Given data Block Start
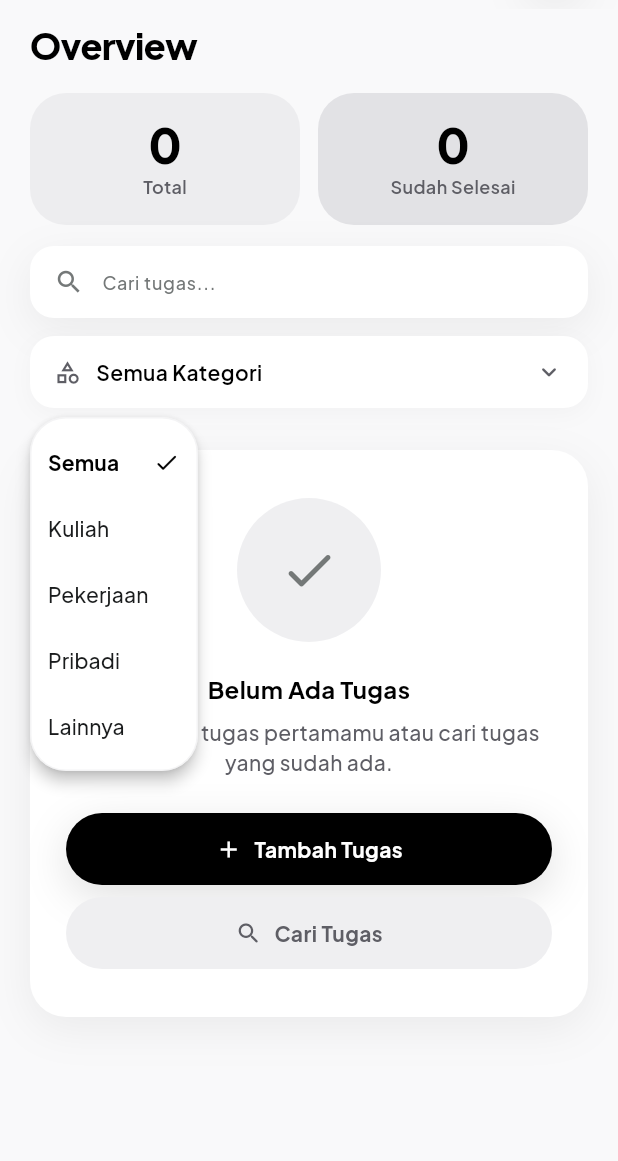
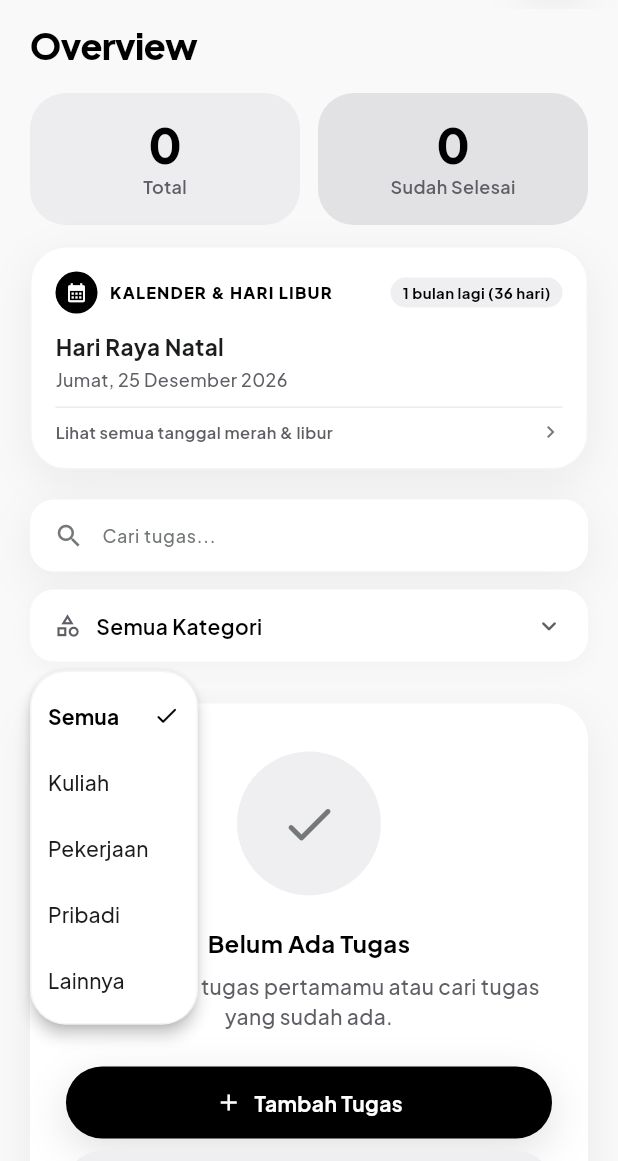
Before and after one commit to justin-rar/kelarin, a Flutter app: the HomeView screen opened directly, after a tap on "Semua Kategori", on a phone screen of 412 x 824 dp, the part 75-1236 px from its top. Run offline on Flutter 3.47's test engine with Material 3 defaults, Android fonts, the phone set to English and light mode, and no system bars; our stand-ins replace flutter_local_notifications, flutter_timezone, get, google_fonts, hive, hive_flutter and 3 more; accounts and stored records are empty; network calls fail.

Commit message:
feat(calendar): integrate free Indonesian public holidays REST API with Home card and bottom sheet

```diff
--- /dev/null
+++ b/lib/app/data/models/holiday_model.dart
@@ -0,0 +1,116 @@
+class HolidayModel {
+  final String date;
+  final String localName;
+  final String name;
+  final String countryCode;
+  final bool isGlobal;
+
+  HolidayModel({
+    required this.date,
+    required this.localName,
+    required this.name,
+    this.countryCode = 'ID',
+    this.isGlobal = true,
+  });
+
+  factory HolidayModel.fromJson(Map<String, dynamic> json) {
+    return HolidayModel(
+      date: json['date']?.toString() ?? '',
+      localName: json['localName']?.toString() ??
+          json['name']?.toString() ??
+          'Hari Libur',
+      name: json['name']?.toString() ?? '',
+      countryCode: json['countryCode']?.toString() ?? 'ID',
+      isGlobal: json['global'] == true,
+    );
+  }
+
+  Map<String, dynamic> toJson() {
+    return {
+      'date': date,
+      'localName': localName,
+      'name': name,
+      'countryCode': countryCode,
+      'global': isGlobal,
+    };
+  }
+
+  DateTime? get parsedDate {
+    try {
+      return DateTime.parse(date);
+    } catch (_) {
+      return null;
+    }
+  }
+
+  int get daysUntil {
+    final dt = parsedDate;
+    if (dt == null) return 0;
+    final now = DateTime.now();
+    final today = DateTime(now.year, now.month, now.day);
+    final target = DateTime(dt.year, dt.month, dt.day);
+    return target.difference(today).inDays;
+  }
+
+  String get countdownText {
+    final days = daysUntil;
+    if (days < 0) return 'Telah lewat';
+    if (days == 0) return 'Hari ini!';
+    if (days == 1) return 'Besok!';
+    if (days < 30) return '$days hari lagi';
+    final months = (days / 30).floor();
+    return '$months bulan lagi ($days hari)';
+  }
+
+  String get formattedDateIndo {
+    final dt = parsedDate;
+    if (dt == null) return date;
+    const months = [
+      'Januari',
+      'Februari',
+      'Maret',
+      'April',
+      'Mei',
+      'Juni',
+      'Juli',
+      'Agustus',
+      'September',
+      'Oktober',
+      'November',
+      'Desember'
+    ];
+    const days = [
+      'Senin',
+      'Selasa',
+      'Rabu',
+      'Kamis',
+      'Jumat',
+      'Sabtu',
+      'Minggu'
+    ];
+    final dayName = days[dt.weekday - 1];
+    final monthName = months[dt.month - 1];
+    return '$dayName, ${dt.day} $monthName ${dt.year}';
+  }
+
+  String get shortDateIndo {
+    final dt = parsedDate;
+    if (dt == null) return date;
+    const months = [
+      'Jan',
+      'Feb',
+      'Mar',
+      'Apr',
+      'Mei',
+      'Jun',
+      'Jul',
+      'Agu',
+      'Sep',
+      'Okt',
+      'Nov',
+      'Des'
+    ];
+    final monthName = months[dt.month - 1];
+    return '${dt.day} $monthName';
+  }
+}
--- /dev/null
+++ b/lib/app/data/services/calendar_service.dart
@@ -0,0 +1,115 @@
+import 'dart:convert';
+import 'package:flutter/foundation.dart';
+import 'package:http/http.dart' as http;
+import '../models/holiday_model.dart';
+
+/// Service untuk mengambil data kalender dan hari libur nasional Indonesia via Public REST API
+class CalendarService {
+  static const String _nextHolidaysUrl =
+      'https://date.nager.at/api/v3/NextPublicHolidays/ID';
+  static const String _publicHolidaysBaseUrl =
+      'https://date.nager.at/api/v3/PublicHolidays';
+
+  /// Mengambil daftar hari libur nasional Indonesia mendatang secara real-time via REST API
+  Future<List<HolidayModel>> fetchUpcomingHolidays() async {
+    try {
+      final response = await http
+          .get(Uri.parse(_nextHolidaysUrl))
+          .timeout(const Duration(seconds: 8));
+
+      if (response.statusCode == 200) {
+        final List<dynamic> data = jsonDecode(response.body);
+        if (data.isNotEmpty) {
+          return data
+              .map((item) =>
+                  HolidayModel.fromJson(item as Map<String, dynamic>))
+              .toList();
+        }
+      }
+    } catch (e) {
+      debugPrint('NextPublicHolidays API failed ($e), trying yearly endpoint...');
+    }
+
+    // Fallback ke endpoint tahun berjalan
+    final currentYear = DateTime.now().year;
+    try {
+      final response = await http
+          .get(Uri.parse('$_publicHolidaysBaseUrl/$currentYear/ID'))
+          .timeout(const Duration(seconds: 8));
+
+      if (response.statusCode == 200) {
+        final List<dynamic> data = jsonDecode(response.body);
+        final all = data
+            .map((item) =>
+                HolidayModel.fromJson(item as Map<String, dynamic>))
+            .toList();
+        final now = DateTime.now();
+        final today = DateTime(now.year, now.month, now.day);
+        final upcoming = all.where((h) {
+          final dt = h.parsedDate;
+          return dt != null && !dt.isBefore(today);
+        }).toList();
+
+        if (upcoming.isNotEmpty) return upcoming;
+      }
+    } catch (e) {
+      debugPrint('Yearly PublicHolidays API also failed: $e');
+    }
+
+    // Fallback data lokal terpercaya jika perangkat sedang offline tanpa internet
+    return _offlineFallbackHolidays;
+  }
+
+  /// Mengambil semua hari libur nasional untuk tahun tertentu
+  Future<List<HolidayModel>> fetchYearHolidays(int year) async {
+    try {
+      final response = await http
+          .get(Uri.parse('$_publicHolidaysBaseUrl/$year/ID'))
+          .timeout(const Duration(seconds: 8));
+
+      if (response.statusCode == 200) {
+        final List<dynamic> data = jsonDecode(response.body);
+        return data
+            .map((item) =>
+                HolidayModel.fromJson(item as Map<String, dynamic>))
+            .toList();
+      }
+    } catch (e) {
+      debugPrint('fetchYearHolidays failed: $e');
+    }
+    return _offlineFallbackHolidays;
+  }
+
+  static final List<HolidayModel> _offlineFallbackHolidays = [
+    HolidayModel(
+      date: '2026-12-25',
+      localName: 'Hari Raya Natal',
+      name: 'Christmas Day',
+    ),
+    HolidayModel(
+      date: '2027-01-01',
+      localName: 'Tahun Baru Masehi',
+      name: "New Year's Day",
+    ),
+    HolidayModel(
+      date: '2027-03-26',
+      localName: 'Wafat Isa Almasih',
+      name: 'Good Friday',
+    ),
+    HolidayModel(
+      date: '2027-05-01',
+      localName: 'Hari Buruh Internasional',
+      name: 'Labour Day',
+    ),
+    HolidayModel(
+      date: '2027-06-01',
+      localName: 'Hari Lahir Pancasila',
+      name: 'Pancasila Day',
+    ),
+    HolidayModel(
+      date: '2027-08-17',
+      localName: 'Hari Kemerdekaan RI',
+      name: 'Independence Day',
+    ),
+  ];
+}
--- /dev/null
+++ b/lib/app/modules/calendar/calendar_controller.dart
@@ -0,0 +1,45 @@
+import 'package:get/get.dart';
+import '../../data/models/holiday_model.dart';
+import '../../data/services/calendar_service.dart';
+import '../../routes/app_routes.dart';
+
+class CalendarController extends GetxController {
+  final CalendarService _service = CalendarService();
+
+  final RxList<HolidayModel> holidays = <HolidayModel>[].obs;
+  final RxBool isLoading = false.obs;
+  final RxString errorMessage = ''.obs;
+
+  @override
+  void onInit() {
+    super.onInit();
+    loadHolidays();
+  }
+
+  Future<void> loadHolidays() async {
+    isLoading.value = true;
+    errorMessage.value = '';
+    try {
+      final list = await _service.fetchUpcomingHolidays();
+      holidays.assignAll(list);
+    } catch (_) {
+      errorMessage.value = 'Gagal memuat kalender libur.';
+    } finally {
+      isLoading.value = false;
+    }
+  }
+
+  HolidayModel? get nextHoliday => holidays.isNotEmpty ? holidays.first : null;
+
+  void addHolidayToAgenda(HolidayModel holiday) {
+    Get.toNamed(
+      AppRoutes.taskAdd,
+      arguments: {
+        'initialTitle': 'Libur: ${holiday.localName}',
+        'initialCategory': 'Pribadi',
+        'initialPriority': '— Rendah',
+        'initialDate': holiday.parsedDate ?? DateTime.now(),
+      },
+    );
+  }
+}
--- a/lib/app/modules/home/home_view.dart
+++ b/lib/app/modules/home/home_view.dart
@@ -14,6 +14,8 @@ import '../../routes/app_routes.dart';
 import '../main_navigation/main_nav_controller.dart';
 import '../task/task_controller.dart';
 import '../task/widgets/task_card.dart';
+import '../calendar/calendar_controller.dart';
+import 'widgets/home_calendar_card.dart';
 
 class HomeView extends StatefulWidget {
   const HomeView({super.key});
@@ -63,7 +65,12 @@ class _HomeViewState extends State<HomeView> {
             // Scrollable Content
             Expanded(
               child: RefreshIndicator(
-                onRefresh: () async => controller.loadTasks(),
+                onRefresh: () async {
+                  controller.loadTasks();
+                  if (Get.isRegistered<CalendarController>()) {
+                    await Get.find<CalendarController>().loadHolidays();
+                  }
+                },
                 color: AppColors.primary,
                 child: ListView(
                   padding: const EdgeInsets.only(bottom: 120),
@@ -107,7 +114,13 @@ class _HomeViewState extends State<HomeView> {
                     ),
                     const SizedBox(height: 14),
 
-                    // 3. Search Bar (48px, 16px radius, standard shadow)
+                    // 3. Kalender Hari Libur Nasional & Kampus (Terintegrasi via REST API)
+                    const Padding(
+                      padding: EdgeInsets.symmetric(horizontal: AppDimens.margin),
+                      child: HomeCalendarCard(),
+                    ),
+
+                    // 4. Search Bar (48px, 16px radius, standard shadow)
                     Padding(
                       padding: const EdgeInsets.symmetric(horizontal: AppDimens.margin),
                       child: AppSearchBar(
--- /dev/null
+++ b/lib/app/modules/home/widgets/home_calendar_card.dart
@@ -0,0 +1,172 @@
+import 'package:flutter/material.dart';
+import 'package:get/get.dart';
+import '../../../core/constants/app_colors.dart';
+import '../../../core/constants/app_dimens.dart';
+import '../../../core/constants/app_shadows.dart';
+import '../../../core/theme/app_typography.dart';
+import '../../calendar/calendar_controller.dart';
+import '../../calendar/views/holiday_list_bottom_sheet.dart';
+
+class HomeCalendarCard extends StatelessWidget {
+  const HomeCalendarCard({super.key});
+
+  @override
+  Widget build(BuildContext context) {
+    final controller = Get.isRegistered<CalendarController>()
+        ? Get.find<CalendarController>()
+        : Get.put(CalendarController());
+
+    return Obx(() {
+      final nextHoliday = controller.nextHoliday;
+
+      return Container(
+        margin: const EdgeInsets.only(bottom: 20),
+        decoration: BoxDecoration(
+          color: AppColors.surface,
+          borderRadius: BorderRadius.circular(AppDimens.radiusCard),
+          boxShadow: const [AppShadows.standard],
+          border: Border.all(
+            color: AppColors.divider.withValues(alpha: 0.6),
+            width: 1,
+          ),
+        ),
+        child: Material(
+          color: Colors.transparent,
+          child: InkWell(
+            onTap: () => HolidayListBottomSheet.show(context),
+            borderRadius: BorderRadius.circular(AppDimens.radiusCard),
+            child: Padding(
+              padding: const EdgeInsets.all(16),
+              child: Column(
+                crossAxisAlignment: CrossAxisAlignment.start,
+                children: [
+                  // Header Row
+                  Row(
+                    mainAxisAlignment: MainAxisAlignment.spaceBetween,
+                    children: [
+                      Row(
+                        children: [
+                          Container(
+                            width: 28,
+                            height: 28,
+                            decoration: const BoxDecoration(
+                              color: AppColors.primary,
+                              shape: BoxShape.circle,
+                            ),
+                            child: const Center(
+                              child: Icon(
+                                Icons.calendar_month,
+                                size: 15,
+                                color: AppColors.onPrimary,
+                              ),
+                            ),
+                          ),
+                          const SizedBox(width: 8),
+                          Text(
+                            'KALENDER & HARI LIBUR',
+                            style: AppTypography.fieldLabel.copyWith(
+                              fontSize: 11,
+                              fontWeight: FontWeight.w800,
+                              color: AppColors.primary,
+                              letterSpacing: 0.8,
+                            ),
+                          ),
+                        ],
+                      ),
+                      if (nextHoliday != null)
+                        Container(
+                          padding: const EdgeInsets.symmetric(
+                              horizontal: 8, vertical: 3),
+                          decoration: BoxDecoration(
+                            color: AppColors.fill1,
+                            borderRadius: BorderRadius.circular(999),
+                          ),
+                          child: Text(
+                            nextHoliday.countdownText,
+                            style: const TextStyle(
+                              fontSize: 10,
+                              fontWeight: FontWeight.w700,
+                              color: AppColors.primary,
+                            ),
+                          ),
+                        ),
+                    ],
+                  ),
+                  const SizedBox(height: 12),
+
+                  // Content
+                  if (controller.isLoading.value) ...[
+                    Row(
+                      children: [
+                        const SizedBox(
+                          width: 14,
+                          height: 14,
+                          child: CircularProgressIndicator(
+                            strokeWidth: 2,
+                            color: AppColors.primary,
+                          ),
+                        ),
+                        const SizedBox(width: 8),
+                        Text(
+                          'Memeriksa kalender libur via API...',
+                          style: AppTypography.captionMeta
+                              .copyWith(color: AppColors.secondary),
+                        ),
+                      ],
+                    ),
+                  ] else if (nextHoliday != null) ...[
+                    Text(
+                      nextHoliday.localName,
+                      style: AppTypography.cardTitle.copyWith(
+                        fontSize: 15,
+                        fontWeight: FontWeight.w700,
+                      ),
+                    ),
+                    const SizedBox(height: 3),
+                    Text(
+                      nextHoliday.formattedDateIndo,
+                      style: AppTypography.captionMeta.copyWith(
+                        color: AppColors.secondary,
+                        fontSize: 12,
+                      ),
+                    ),
+                  ] else ...[
+                    Text(
+                      'Tidak ada jadwal libur mendatang',
+                      style: AppTypography.captionMeta
+                          .copyWith(color: AppColors.secondary),
+                    ),
+                  ],
+
+                  const SizedBox(height: 10),
+                  const Divider(height: 1, color: AppColors.divider),
+                  const SizedBox(height: 8),
+
+                  // Bottom action row
+                  Row(
+                    mainAxisAlignment: MainAxisAlignment.spaceBetween,
+                    children: [
+                      Text(
+                        'Lihat semua tanggal merah & libur',
+                        style: AppTypography.captionMeta.copyWith(
+                          fontSize: 11,
+                          fontWeight: FontWeight.w600,
+                          color: AppColors.secondary,
+                        ),
+                      ),
+                      const Icon(
+                        Icons.chevron_right,
+                        size: 16,
+                        color: AppColors.outline,
+                      ),
+                    ],
+                  ),
+                ],
+              ),
+            ),
+          ),
+        ),
+      );
+    });
+  }
+}
--- a/lib/app/modules/main_navigation/main_nav_binding.dart
+++ b/lib/app/modules/main_navigation/main_nav_binding.dart
@@ -1,5 +1,6 @@
 import 'package:get/get.dart';
 import '../attendance/attendance_controller.dart';
+import '../calendar/calendar_controller.dart';
 import '../note/note_controller.dart';
 import '../notification/notification_controller.dart';
 import '../profile/profile_controller.dart';
@@ -15,5 +16,6 @@ class MainNavBinding extends Bindings {
     Get.lazyPut<NoteController>(() => NoteController(), fenix: true);
     Get.lazyPut<ProfileController>(() => ProfileController(), fenix: true);
     Get.lazyPut<NotificationController>(() => NotificationController(), fenix: true);
+    Get.lazyPut<CalendarController>(() => CalendarController(), fenix: true);
   }
 }
```
Also changed, not shown: lib/app/modules/calendar/views/holiday_list_bottom_sheet.dart (added, +259 -0 lines), lib/app/modules/task/views/add_task_view.dart (+18 -0 lines), 1 other file.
Given data Block End
_Directions_.
Report the number of lines above containing the word "constants", with no other text.

_Written response_.
3